If the aim is to reach agreement on priorities for activities, or a plan for improving hygiene behaviours and sanitation, participants must be able to work well together. This is why participatory sessions often begin with a fun activity, something to break the ice and make people laugh. You need to maintain an atmosphere of relaxation throughout the planning process. Most cultures have traditional games and songs that can be used to build group spirit. The first activity which is called Community stories is also a good ice-breaker.
The SARAR methodology is specifically designed to stimulate full group participation, and to make it difficult for strong personalities to dominate the activities. However, from time to time the group process may not be able to proceed because one individual wants to control the group's thinking.
If this happens, find out whether the dominant individual is a designated leader, or simply a competitive or aggressive person with little or no significant support or influence in the group. Competitive or aggressive persons can either be taken aside and convinced of the importance of the group process, or they can be given separate tasks to keep them busy and allow the group to carry on. If the persons concerned are community leaders, approach them formally or privately early in the planning phase, explain the process, and try to gain their support. Hopefully, you will convince them that allowing community members to fully and equally participate will result in personal growth and betterment for all.
1. Have all the materials for each activity ready before starting.
2. Make sure the materials are large enough to be seen by all participants.
3. Try to limit the size of your group to no more than 40 persons.
4. Make sure that people can talk to one another easily; use a circle where possible.
5. Begin each new session with a warm-up activity such as a game or song.
6. Go through each activity one step at a time and follow the instructions in the guide.
7. Be guided by the requirements of the group when facilitating activities. The time given for each activity is only an estimate.
8. When giving the group its task, use the exact words provided for this purpose.
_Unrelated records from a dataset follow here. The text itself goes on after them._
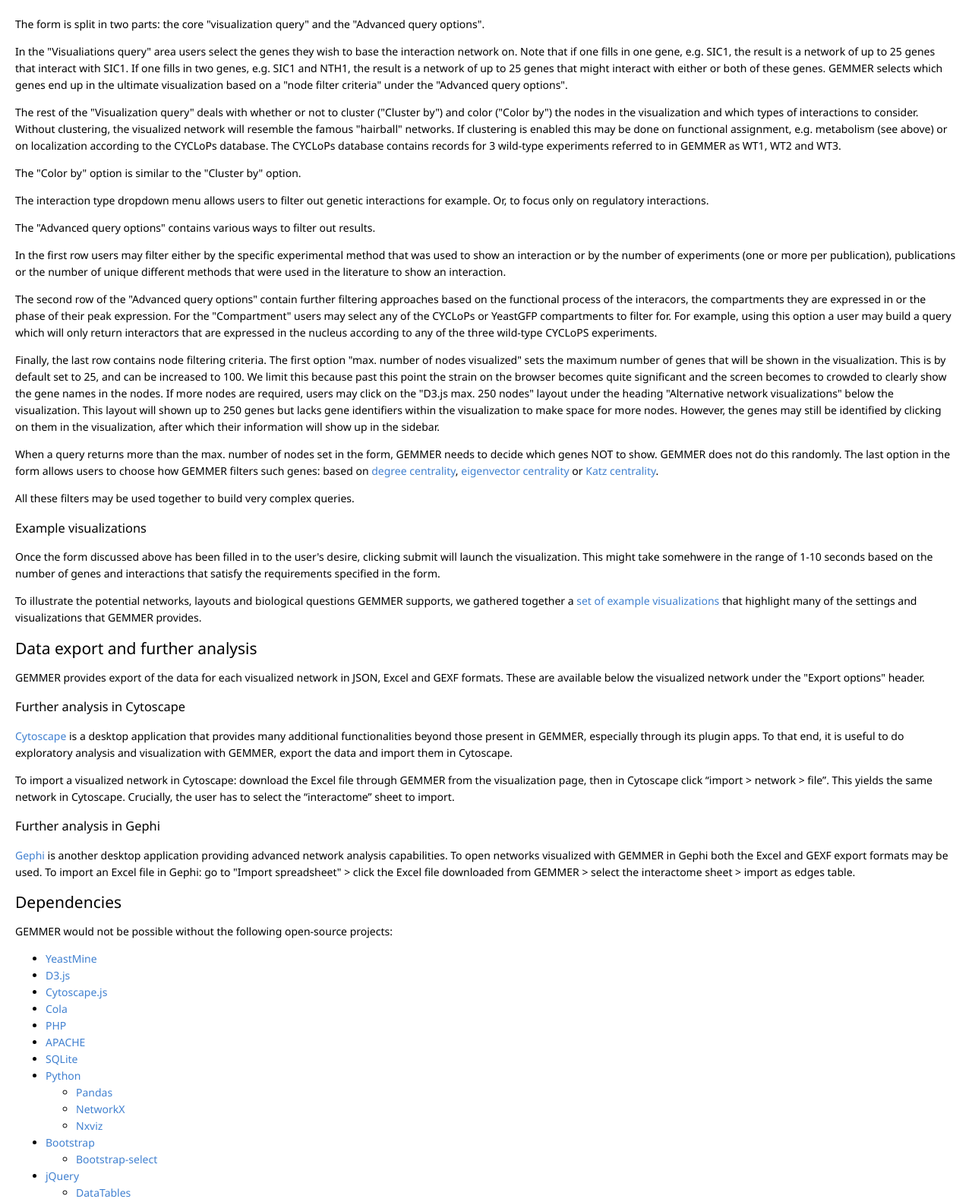
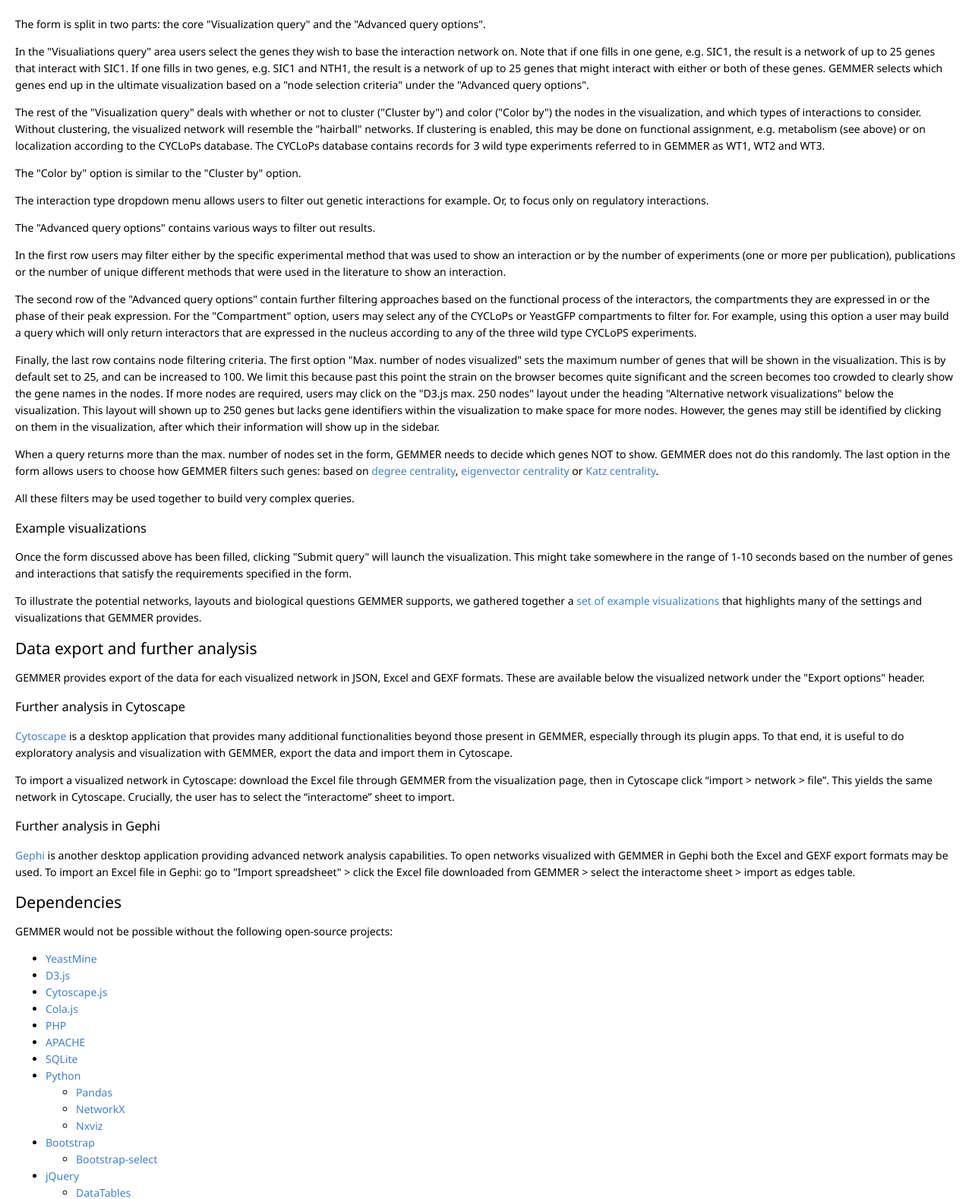
Before and after one commit to barberislab/GEMMER, a PHP site: page /pages/documentation.html in a window 1280 px wide. Shown: the part 3542-5120 px from the top of the page at 76% size. Run offline with PHP 8.4, Linux system fonts and the light colour scheme.

Commit message:
[UI] Documentation, Landing, Legend and Examples updates

```diff
--- a/css/custom_stylesheet.css
+++ b/css/custom_stylesheet.css
@@ -271,3 +271,6 @@
 .spacer-200 {
     height:200px;
 }
+#legend-nodes svg {
+    min-height: 340px;
+}
--- a/index.php
+++ b/index.php
@@ -81,8 +81,8 @@
                             <li><a href="index.php">Home</a></li>
                             <li><a href="index.php?id=tool">Visualize</a></li>
                             <li><a href="index.php?id=database">Database</a></li>
+                            <li><a href="index.php?id=documentation">Documentation</a></li>
                             <li><a href="index.php?id=examples">Examples</a></li>
-                            <li><a href="index.php?id=documentation">Documentation</a></li>
                             <li><a href="index.php?id=news">News</a></li>
                             <li><a href="https://github.com/ThierryMondeel/GEMMER">Github repository</a></li>
                             <li><a href="index.php?id=contact">Contact</a></li>
--- a/pages/documentation.html
+++ b/pages/documentation.html
@@ -436,20 +436,20 @@
 <h3>Using the form to build an interaction network visualization</h3>
 <p>The <a href="index.php?id=tool">visualization page</a> contains a form that is to be used to query the database for a specific interaction network satisfying your requirements.</p>
 <p><img src="img/input_form_advanced.png" alt="Advanced form input"></p>
-<p>The form is split in two parts: the core &quot;visualization query&quot; and the &quot;Advanced query options&quot;.</p>
-<p>In the &quot;Visualiations query&quot; area users select the genes they wish to base the interaction network on. Note that if one fills in one gene, e.g. SIC1, the result is a network of up to 25 genes that interact with SIC1. If one fills in two genes, e.g. SIC1 and NTH1, the result is a network of up to 25 genes that might interact with either or both of these genes. GEMMER selects which genes end up in the ultimate visualization based on a &quot;node filter criteria&quot; under the &quot;Advanced query options&quot;.</p>
-<p>The rest of the &quot;Visualization query&quot; deals with whether or not to cluster (&quot;Cluster by&quot;) and color (&quot;Color by&quot;) the nodes in the visualization and which types of interactions to consider. Without clustering, the visualized network will resemble the famous &quot;hairball&quot; networks. If clustering is enabled this may be done on functional assignment, e.g. metabolism (see above) or on localization according to the CYCLoPs database. The CYCLoPs database contains records for 3 wild-type experiments referred to in GEMMER as WT1, WT2 and WT3.</p>
+<p>The form is split in two parts: the core &quot;Visualization query&quot; and the &quot;Advanced query options&quot;.</p>
+<p>In the &quot;Visualiations query&quot; area users select the genes they wish to base the interaction network on. Note that if one fills in one gene, e.g. SIC1, the result is a network of up to 25 genes that interact with SIC1. If one fills in two genes, e.g. SIC1 and NTH1, the result is a network of up to 25 genes that might interact with either or both of these genes. GEMMER selects which genes end up in the ultimate visualization based on a &quot;node selection criteria&quot; under the &quot;Advanced query options&quot;.</p>
+<p>The rest of the &quot;Visualization query&quot; deals with whether or not to cluster (&quot;Cluster by&quot;) and color (&quot;Color by&quot;) the nodes in the visualization, and which types of interactions to consider. Without clustering, the visualized network will resemble the &quot;hairball&quot; networks. If clustering is enabled, this may be done on functional assignment, e.g. metabolism (see above) or on localization according to the CYCLoPs database. The CYCLoPs database contains records for 3 wild type experiments referred to in GEMMER as WT1, WT2 and WT3.</p>
 <p>The &quot;Color by&quot; option is similar to the &quot;Cluster by&quot; option.</p>
 <p>The interaction type dropdown menu allows users to filter out genetic interactions for example. Or, to focus only on regulatory interactions.</p>
 <p>The &quot;Advanced query options&quot; contains various ways to filter out results.</p>
 <p>In the first row users may filter either by the specific experimental method that was used to show an interaction or by the number of experiments (one or more per publication), publications or the number of unique different methods that were used in the literature to show an interaction.</p>
-<p>The second row of the &quot;Advanced query options&quot; contain further filtering approaches based on the functional process of the interacors, the compartments they are expressed in or the phase of their peak expression. For the &quot;Compartment&quot; users may select any of the CYCLoPs or YeastGFP compartments to filter for. For example, using this option a user may build a query which will only return interactors that are expressed in the nucleus according to any of the three wild-type CYCLoPS experiments.</p>
-<p>Finally, the last row contains node filtering criteria. The first option &quot;max. number of nodes visualized&quot; sets the maximum number of genes that will be shown in the visualization. This is by default set to 25, and can be increased to 100. We limit this because past this point the strain on the browser becomes quite significant and the screen becomes to crowded to clearly show the gene names in the nodes. If more nodes are required, users may click on the &quot;D3.js max. 250 nodes&quot; layout under the heading &quot;Alternative network visualizations&quot; below the visualization. This layout will shown up to 250 genes but lacks gene identifiers within the visualization to make space for more nodes. However, the genes may still be identified by clicking on them in the visualization, after which their information will show up in the sidebar.</p>
+<p>The second row of the &quot;Advanced query options&quot; contain further filtering approaches based on the functional process of the interactors, the compartments they are expressed in or the phase of their peak expression. For the &quot;Compartment&quot; option, users may select any of the CYCLoPs or YeastGFP compartments to filter for. For example, using this option a user may build a query which will only return interactors that are expressed in the nucleus according to any of the three wild type CYCLoPS experiments.</p>
+<p>Finally, the last row contains node filtering criteria. The first option &quot;Max. number of nodes visualized&quot; sets the maximum number of genes that will be shown in the visualization. This is by default set to 25, and can be increased to 100. We limit this because past this point the strain on the browser becomes quite significant and the screen becomes too crowded to clearly show the gene names in the nodes. If more nodes are required, users may click on the &quot;D3.js max. 250 nodes&quot; layout under the heading &quot;Alternative network visualizations&quot; below the visualization. This layout will shown up to 250 genes but lacks gene identifiers within the visualization to make space for more nodes. However, the genes may still be identified by clicking on them in the visualization, after which their information will show up in the sidebar.</p>
 <p>When a query returns more than the max. number of nodes set in the form, GEMMER needs to decide which genes NOT to show. GEMMER does not do this randomly. The last option in the form allows users to choose how GEMMER filters such genes: based on <a href="https://en.wikipedia.org/wiki/Centrality#Degree_centrality">degree centrality</a>, <a href="https://en.wikipedia.org/wiki/Eigenvector_centrality">eigenvector centrality</a> or <a href="https://en.wikipedia.org/wiki/Katz_centrality">Katz centrality</a>.</p>
 <p>All these filters may be used together to build very complex queries.</p>
 <h3>Example visualizations</h3>
-<p>Once the form discussed above has been filled in to the user's desire, clicking submit will launch the visualization. This might take somehwere in the range of 1-10 seconds based on the number of genes and interactions that satisfy the requirements specified in the form.</p>
-<p>To illustrate the potential networks, layouts and biological questions GEMMER supports, we gathered together a <a href="index.php?id=examples">set of example visualizations</a> that highlight many of the settings and visualizations that GEMMER provides.</p>
+<p>Once the form discussed above has been filled, clicking &quot;Submit query&quot; will launch the visualization. This might take somewhere in the range of 1-10 seconds based on the number of genes and interactions that satisfy the requirements specified in the form.</p>
+<p>To illustrate the potential networks, layouts and biological questions GEMMER supports, we gathered together a <a href="index.php?id=examples">set of example visualizations</a> that highlights many of the settings and visualizations that GEMMER provides.</p>
 <h2>Data export and further analysis</h2>
 <p>GEMMER provides export of the data for each visualized network in JSON, Excel and GEXF formats. These are available below the visualized network under the &quot;Export options&quot; header.</p>
 <h3>Further analysis in Cytoscape</h3>
@@ -463,7 +463,7 @@
 <li><a href="https://yeastmine.yeastgenome.org/yeastmine/begin.do">YeastMine</a></li>
 <li><a href="https://d3js.org/">D3.js</a></li>
 <li><a href="http://js.cytoscape.org/">Cytoscape.js</a></li>
-<li><a href="http://marvl.infotech.monash.edu/webcola/">Cola</a></li>
+<li><a href="http://marvl.infotech.monash.edu/webcola/">Cola.js</a></li>
 <li><a href="http://php.net/">PHP</a></li>
 <li><a href="https://www.apache.org/">APACHE</a></li>
 <li><a href="https://www.sqlite.org/">SQLite</a></li>
--- a/visualization/d3_template.php
+++ b/visualization/d3_template.php
@@ -510,11 +510,12 @@
             // Legend
             var legendWidth = document.getElementById("legend-nodes").offsetWidth
                 legendHeight = 20 * color.domain().length;
+            console.log(color.domain().length, legendHeight);
 
             // ******* Node legend ************
             var svgLegend = d3.select("#legend-nodes").append("svg")
-            .style("width",legendWidth)
-            .style("height",legendHeight);
+                .style("width",legendWidth)
+                .style("height",legendHeight);
 
             var legend = svgLegend.selectAll(".legend")
             .data(color.domain()) // determines the contents of the legend
```
Also changed, not shown: pages/documentation.md (+9 -11 lines), pages/examples.php (+8 -8 lines), pages/landing.php (+10 -6 lines), cgi-bin/data/kegg_gene_dict.json, 1 other file.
9. Encourage and welcome the input that individuals make. Remember, there are no wrong answers.
10. Facilitate the group, do not direct it.
11. Try to encourage the active participation of each participant. Be careful not to find fault or make critical comments when you respond to people.
12. Take into account the participants' literacy level and work out ways in which they can keep records of what is discussed and agreed.
13. Have the group keep the materials and records in a safe place.
14. At the end of each activity, ask the group members to evaluate each activity on the basis of what they have learnt, what they liked and what they did not like.
15. At the end of each session, congratulate the group members on their efforts and explain briefly what will be covered at the next session.
16. At the beginning of each new meeting of the group, ask the group to review what it has done so far and the decisions it has taken.
Plan ahead on how you will remove and store the materials for future use. Organize a team well ahead of time to take pictures off the walls and pack materials away (in large envelopes or boxes which are carefully labelled) after the final meeting. If possible, prepare a checklist of all the materials so that nothing is left behind or lost.